"When we focus on one thing in the moment (such as coloring), we are not thinking about the Coronavirus or worrying about our grandparents or thinking about what we are going to eat for dinner," she says. "It is often our thoughts or interpretations or events that lead us to feel stressed.
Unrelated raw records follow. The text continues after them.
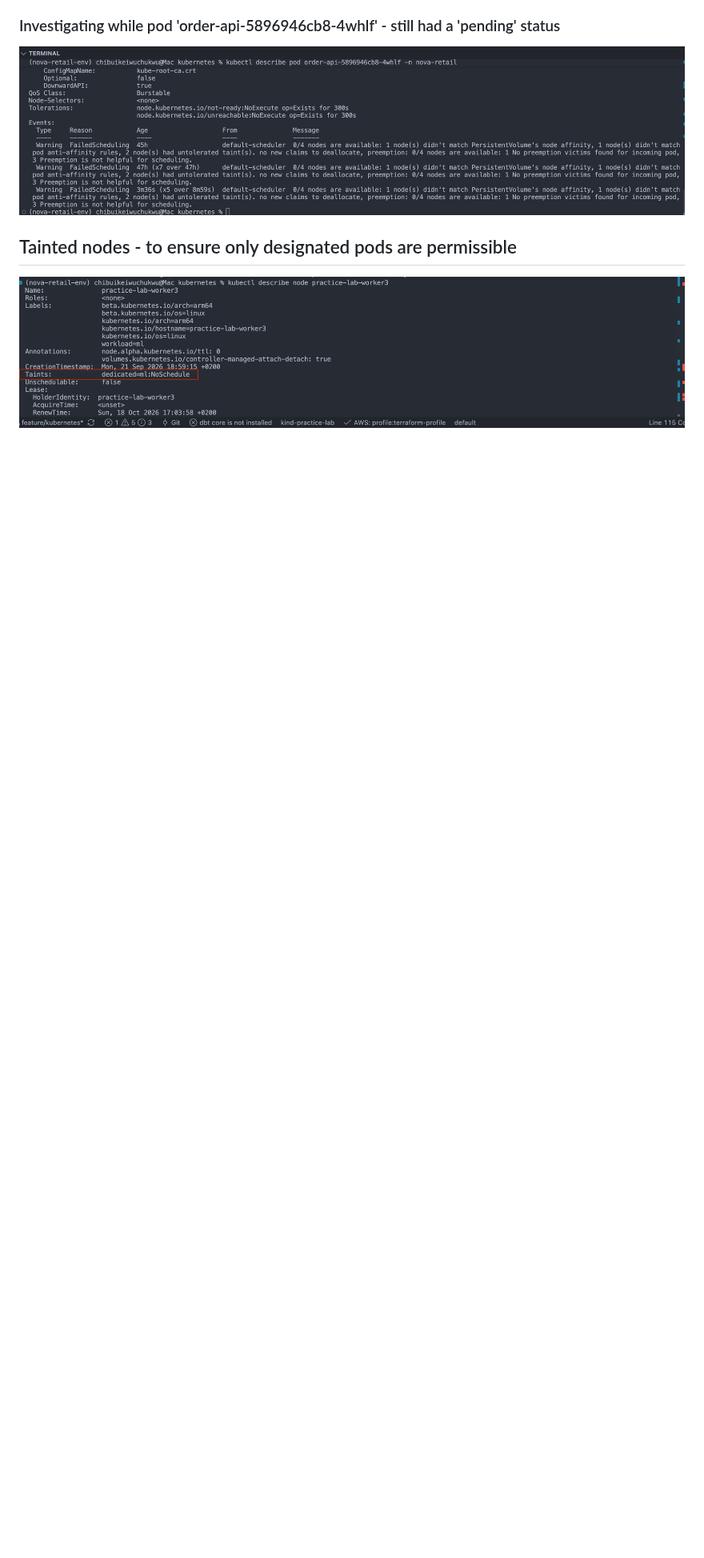
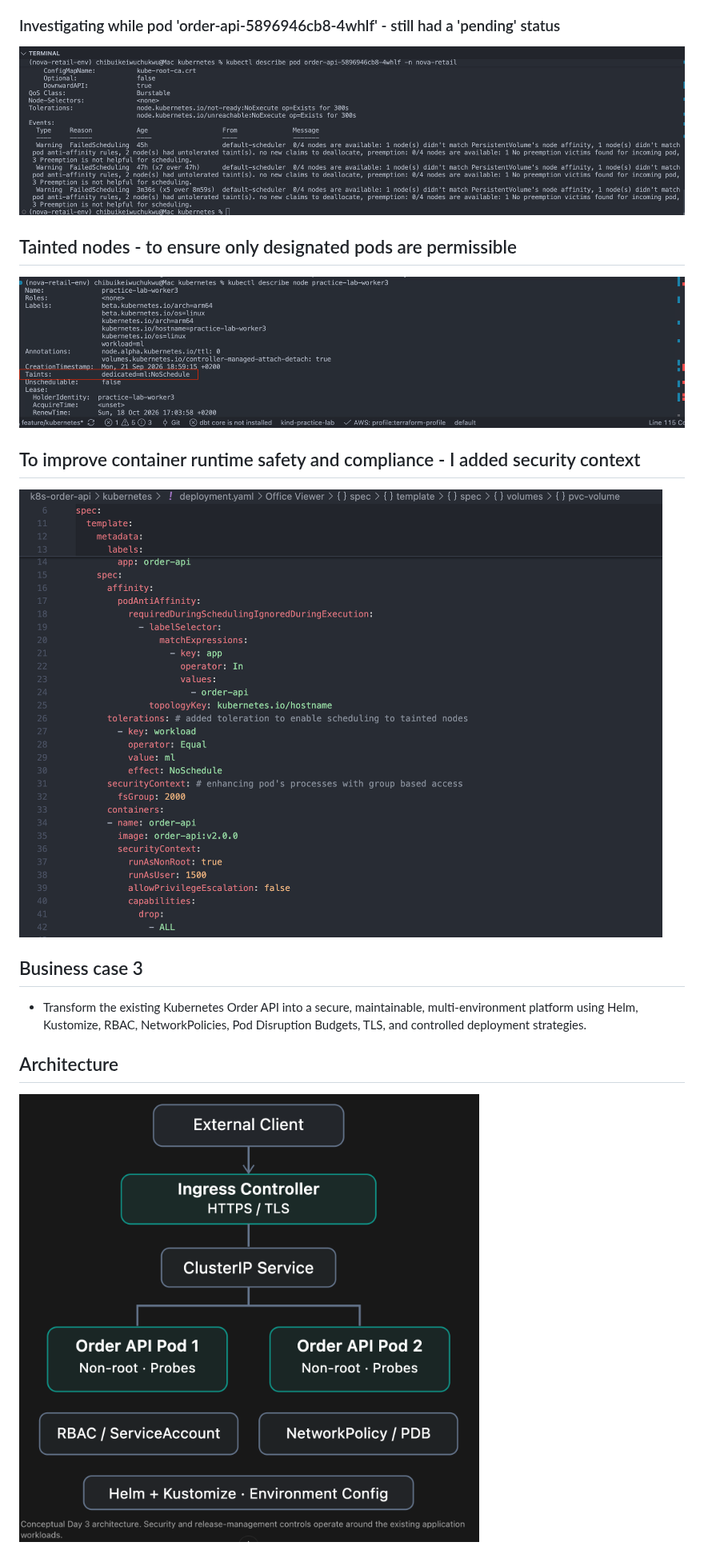
Before and after one commit to chibuikeeugene/nova-retail-k8s-app-deployment, a Markdown page: readme.md, the part around one of its changes. Shown at 80% size. Rendered like a GitHub page; pictures changed too: k8s-order-api/docs/architecture-release-v3.png (added), screenshots/security-context.png (added); blank space fills up the shorter version.

```diff
--- a/readme.md
+++ b/readme.md
@@ -116,3 +118,18 @@ Implemented Horizontal Pod Autoscaling using CPU utilization, maintaining two ba
 ## Tainted nodes -  to ensure only designated pods are permissible
 
 ![tainted node](screenshots/tainted-node.png)
+
+## To improve container runtime safety and compliance - I added security context
+
+![security context](screenshots/security-context.png)
+
+
+## Business case 3
+
+* Transform the existing Kubernetes Order API into a secure, maintainable, multi-environment platform using Helm, Kustomize, RBAC, NetworkPolicies, Pod Disruption Budgets, TLS, and controlled deployment strategies.
+
+
+## Architecture
+
+![architecture release 3](k8s-order-api/docs/architecture-release-v3.png)
+
```
Also changed, not shown: other parts of readme.md (+17 -2 lines), 2 other files.
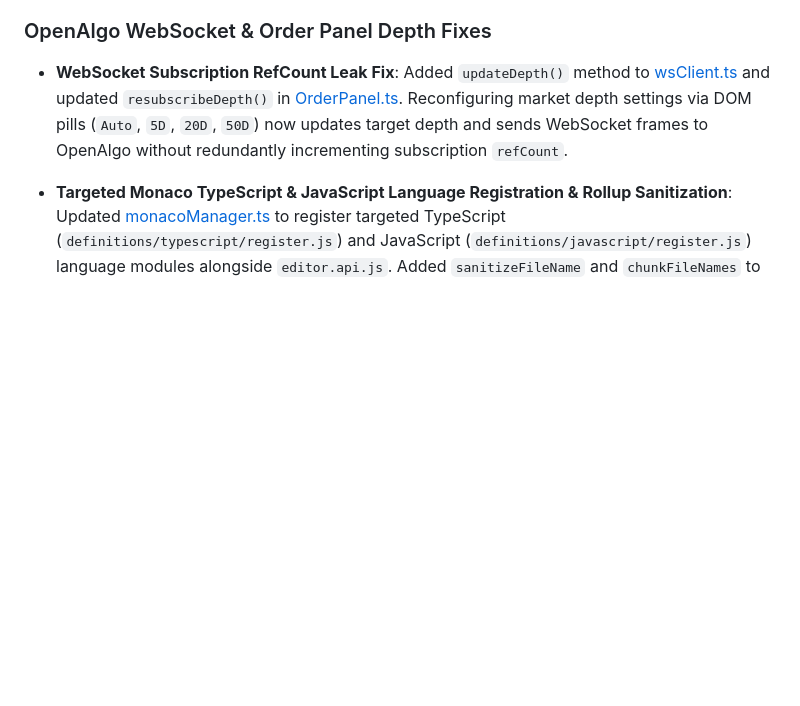
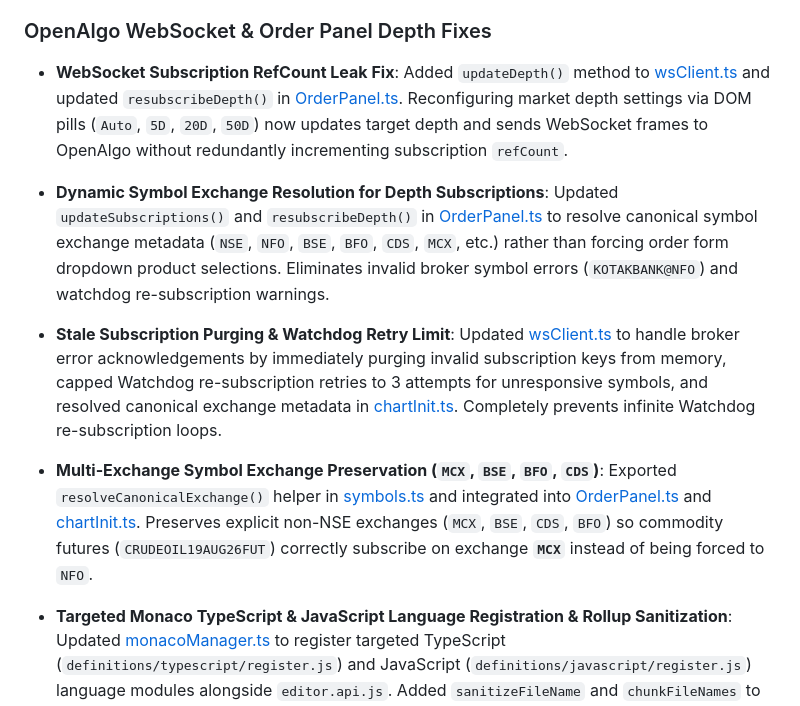
Before and after one commit to trading4sight/trade, a Markdown page: README.md, the part around the change. Rendered like a GitHub page; blank space fills up the shorter version.

Commit message:
Update README with recent feature enhancements
Expanded the README to include updates on KlineCharts v10 indicators, WebSocket fixes, multi-exchange symbol preservation, and Monaco language registration improvements.

```diff
--- a/README.md
+++ b/README.md
@@ -15,6 +15,9 @@
 
 ### OpenAlgo WebSocket & Order Panel Depth Fixes
 - **WebSocket Subscription RefCount Leak Fix**: Added `updateDepth()` method to [wsClient.ts](src/openalgo/wsClient.ts) and updated `resubscribeDepth()` in [OrderPanel.ts](src/ui/OrderPanel.ts). Reconfiguring market depth settings via DOM pills (`Auto`, `5D`, `20D`, `50D`) now updates target depth and sends WebSocket frames to OpenAlgo without redundantly incrementing subscription `refCount`.
+- **Dynamic Symbol Exchange Resolution for Depth Subscriptions**: Updated `updateSubscriptions()` and `resubscribeDepth()` in [OrderPanel.ts](src/ui/OrderPanel.ts) to resolve canonical symbol exchange metadata (`NSE`, `NFO`, `BSE`, `BFO`, `CDS`, `MCX`, etc.) rather than forcing order form dropdown product selections. Eliminates invalid broker symbol errors (`KOTAKBANK@NFO`) and watchdog re-subscription warnings.
+- **Stale Subscription Purging & Watchdog Retry Limit**: Updated [wsClient.ts](src/openalgo/wsClient.ts) to handle broker error acknowledgements by immediately purging invalid subscription keys from memory, capped Watchdog re-subscription retries to 3 attempts for unresponsive symbols, and resolved canonical exchange metadata in [chartInit.ts](src/chart/chartInit.ts). Completely prevents infinite Watchdog re-subscription loops.
+- **Multi-Exchange Symbol Exchange Preservation (`MCX`, `BSE`, `BFO`, `CDS`)**: Exported `resolveCanonicalExchange()` helper in [symbols.ts](src/config/symbols.ts) and integrated into [OrderPanel.ts](src/ui/OrderPanel.ts) and [chartInit.ts](src/chart/chartInit.ts). Preserves explicit non-NSE exchanges (`MCX`, `BSE`, `CDS`, `BFO`) so commodity futures (`CRUDEOIL19AUG26FUT`) correctly subscribe on exchange **`MCX`** instead of being forced to `NFO`.
 
 - **Targeted Monaco TypeScript & JavaScript Language Registration & Rollup Sanitization**: Updated [monacoManager.ts](src/scripting/monacoManager.ts) to register targeted TypeScript (`definitions/typescript/register.js`) and JavaScript (`definitions/javascript/register.js`) language modules alongside `editor.api.js`. Added `sanitizeFileName` and `chunkFileNames` to [vite.config.mjs](vite.config.mjs) to strip leading underscores (`^_+`) from generated chunks (`contribution-*.js`), fixing production web server (`trade.ystc.in`) 404 errors while eliminating 68+ unused language chunks (dropping asset count from 107 to 25 files, saving 5.10 MB, total dist size 15.40 MB).
 
```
If we can take a break from our thoughts, and throw ourselves into a pleasant or relaxing activity, we are able to feel the emotions of the moment."

Skolnick explained that simply giving your mind a break can be the best thing for us (rather than actively trying to think about other things). "Sometimes the reprieve from these thoughts is relaxing in and of itself," she says. "Coloring can allow us to be fully engaged, which gives us a break from our thoughts or distractions that might be happening around us." If coloring isn't your thing, Skolnick says you can get the same calming effect from other activities like doing a puzzle or playing a game that requires your full attention because these activities help you stay present and out of your worried thoughts.

Rebecca Skolnick, Ph.D.

"Coloring can allow us to be fully engaged, which gives us a break from our thoughts or distractions that might be happening around us."

— Rebecca Skolnick, Ph.D.

She also suggests experimenting with your senses as you do these activities to help you relax even more. "We can soothe with our sense of touch by putting on lotion, wearing something comfortable, or wrapping up in a blanket," she says. "The key is to find different ways to soothe that signal to your brain that it's time to relax and that you are OK in the moment."

You don't need expensive materials or special skills to begin coloring. Getting started is as easy as grabbing your favorite coloring pages (like this city-themed book, $7.99, Target) or printing one of our free designs.

Basic Shapes

Close-up of coloring page

Skolnick says being fully engaged in your activity is one of the most helpful ways to relax your mind; choose a coloring page that requires you to pay attention. Print this page of basic shapes and assign a color to each one; then, keep yourself busy by making sure you've colored all the hearts pink, all the squares blue, and so on.

Get the Free Coloring Page

Easter Coloring Sheets

easter printable coloring book pages

As you prepare to celebrate Easter at home, take advantage of our free coloring pages and activity sheets. Relax by coloring in the patterned egg sheet, or keep your mind engaged by printing out the activity page. These free printables are fun for kids and adults alike.

Get the Free Coloring Page

Was this page helpful?
Related Articles